*** DATA SECTION Section Begins ***

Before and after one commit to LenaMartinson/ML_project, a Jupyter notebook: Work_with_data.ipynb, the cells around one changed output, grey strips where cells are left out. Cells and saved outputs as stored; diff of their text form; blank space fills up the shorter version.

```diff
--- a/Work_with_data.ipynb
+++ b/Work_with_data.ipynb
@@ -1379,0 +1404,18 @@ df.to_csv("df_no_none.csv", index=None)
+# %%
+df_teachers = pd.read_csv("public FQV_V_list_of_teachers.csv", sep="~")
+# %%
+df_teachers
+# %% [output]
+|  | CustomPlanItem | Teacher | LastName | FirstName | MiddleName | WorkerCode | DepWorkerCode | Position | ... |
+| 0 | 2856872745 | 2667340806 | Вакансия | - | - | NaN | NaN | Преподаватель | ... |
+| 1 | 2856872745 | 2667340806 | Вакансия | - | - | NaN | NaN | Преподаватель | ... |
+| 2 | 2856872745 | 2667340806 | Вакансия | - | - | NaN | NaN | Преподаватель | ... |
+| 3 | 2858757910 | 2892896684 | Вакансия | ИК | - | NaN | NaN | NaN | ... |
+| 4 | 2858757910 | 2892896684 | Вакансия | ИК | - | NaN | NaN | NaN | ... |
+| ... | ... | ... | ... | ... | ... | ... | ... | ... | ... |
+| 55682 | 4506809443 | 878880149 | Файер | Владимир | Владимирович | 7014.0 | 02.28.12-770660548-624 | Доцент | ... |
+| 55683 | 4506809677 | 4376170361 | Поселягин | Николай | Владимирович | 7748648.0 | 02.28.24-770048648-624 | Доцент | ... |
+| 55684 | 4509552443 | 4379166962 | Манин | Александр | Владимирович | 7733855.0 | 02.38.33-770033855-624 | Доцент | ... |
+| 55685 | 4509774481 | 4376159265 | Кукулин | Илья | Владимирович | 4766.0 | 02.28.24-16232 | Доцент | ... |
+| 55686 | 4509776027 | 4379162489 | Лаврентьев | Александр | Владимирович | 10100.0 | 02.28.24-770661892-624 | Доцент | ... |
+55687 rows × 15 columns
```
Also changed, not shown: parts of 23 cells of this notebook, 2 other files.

*** DATA SECTION Section Ends ***

The word "Александр" appears in how many lines of the data? Answer with only the number.

• TASK OUTPUT:
2